- Task goal -
With "template" as the search word, show every line of the material that has it.

------------------------

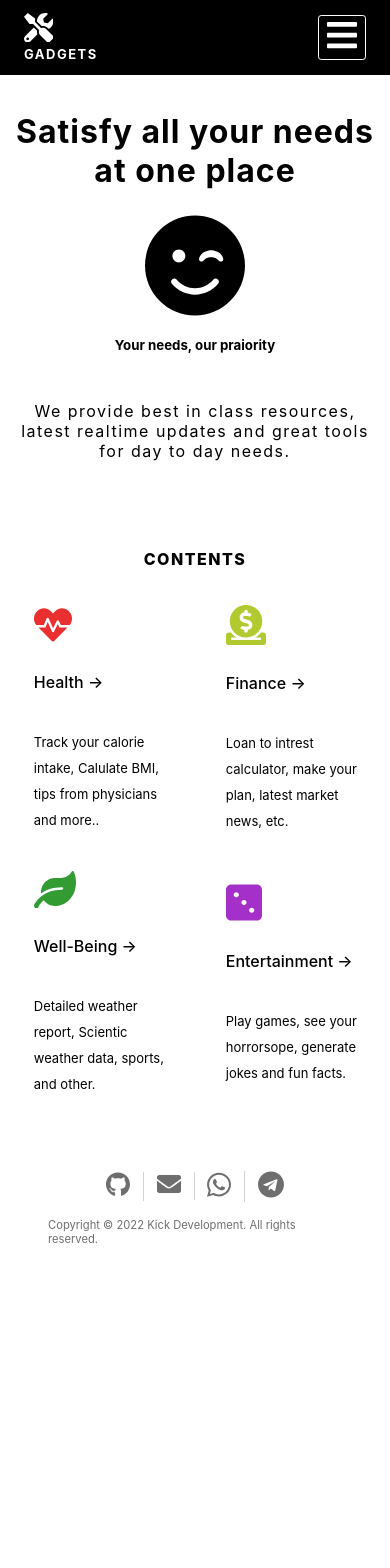
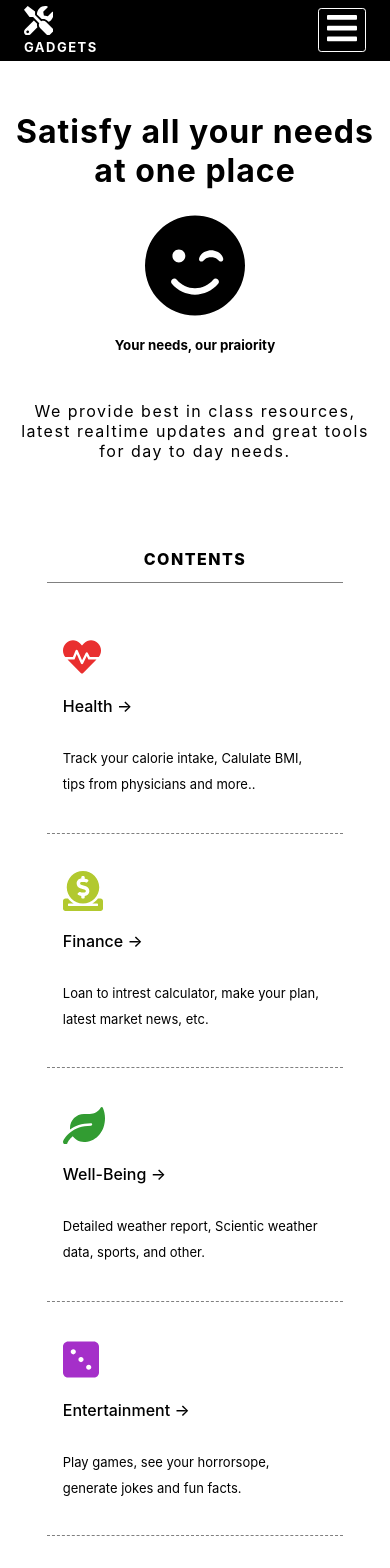
Before and after one commit to kickASS28/gadgets, a Next.js app: page / in a window 390 px wide. Shown: the top 1568 px of the page. Before the commit the page ends 1270 px from the top, so only its background shows below. Built offline with nearby package versions, Linux system fonts and the light colour scheme.

Commit message:
minor changes in UI

```diff
--- a/components/UI/Footer.module.css
+++ b/components/UI/Footer.module.css
@@ -45,3 +45,13 @@
     font-size: 0.7rem;
   }
 }
+@media screen and (max-width: 656px) {
+  .footer_nav {
+    padding: 0.5rem 1rem;
+    margin: 0 auto;
+  }
+  .footer_nav p {
+    font-size: 0.7rem;
+    text-align: center;
+  }
+}
--- a/components/UI/MainNav.module.css
+++ b/components/UI/MainNav.module.css
@@ -166,6 +166,6 @@
     width: 40%;
   }
   .placeholder_nav {
-    padding: 0.8rem 1.5rem;
+    padding: 0.35rem 1.5rem;
   }
 }
--- a/pages/index.module.css
+++ b/pages/index.module.css
@@ -103,9 +103,8 @@
 
 @media screen and (max-width: 900px) {
   .verticals {
-    margin-left: 0;
-    margin: 3rem 2rem;
-    width: 90%;
+    margin: 3rem auto;
+    width: 65%;
     grid-template-columns: 50% 50%;
     grid-template-rows: 50% 50%;
   }
@@ -136,7 +135,7 @@
   }
 }
 
-@media screen and (max-width: 500px) {
+@media screen and (max-width: 600px) {
   .verticals {
     margin: 2rem 1.5rem;
     width: 95%;
@@ -146,4 +145,70 @@
     width: 80%;
     font-size: small;
   }
+
+  .health,
+  .finance,
+  .well_being,
+  .entertainment {
+    display: flex;
+    flex-direction: column;
+    justify-content: center;
+    text-align: left;
+    width: 80%;
+  }
 }
+
+@media screen and (max-width: 403px) {
+  .verticals {
+    grid-template-columns: 100%;
+    grid-template-rows: 25% 25% 25% 25%;
+    width: 80%;
+    margin: 0 auto;
+    padding: 2rem 0;
+    border-top: 1px solid gray;
+    height: fit-content;
+  }
+  .health {
+    grid-column: 1;
+    grid-row: 1/2;
+  }
+
+  .finance {
+    grid-column: 1;
+    grid-row: 2/3;
+  }
+
+  .well_being {
+    grid-column: 1;
+    grid-row: 3/4;
+  }
+
+  .entertainment {
+    grid-column: 1;
+    grid-row: 4/-1;
+  }
+  .description {
+    line-height: 2;
+    width: 100%;
+    font-size: small;
+  }
+  .description p {
+    width: 100%;
+  }
+
+  .health,
+  .finance,
+  .well_being,
+  .entertainment {
+    display: flex;
+    flex-direction: column;
+    justify-content: center;
+    text-align: left;
+    width: 100%;
+    padding: 1rem;
+    border-bottom: 1px dashed gray;
+  }
+  .name {
+    margin: 1rem 0;
+  }
+}
```
Also changed, not shown: pages/health/index.module.css (+4 -11 lines).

------------------------

- Worked solution -
     grid-template-columns: 50% 50%;
     grid-template-rows: 50% 50%;
+    grid-template-columns: 100%;
+    grid-template-rows: 25% 25% 25% 25%;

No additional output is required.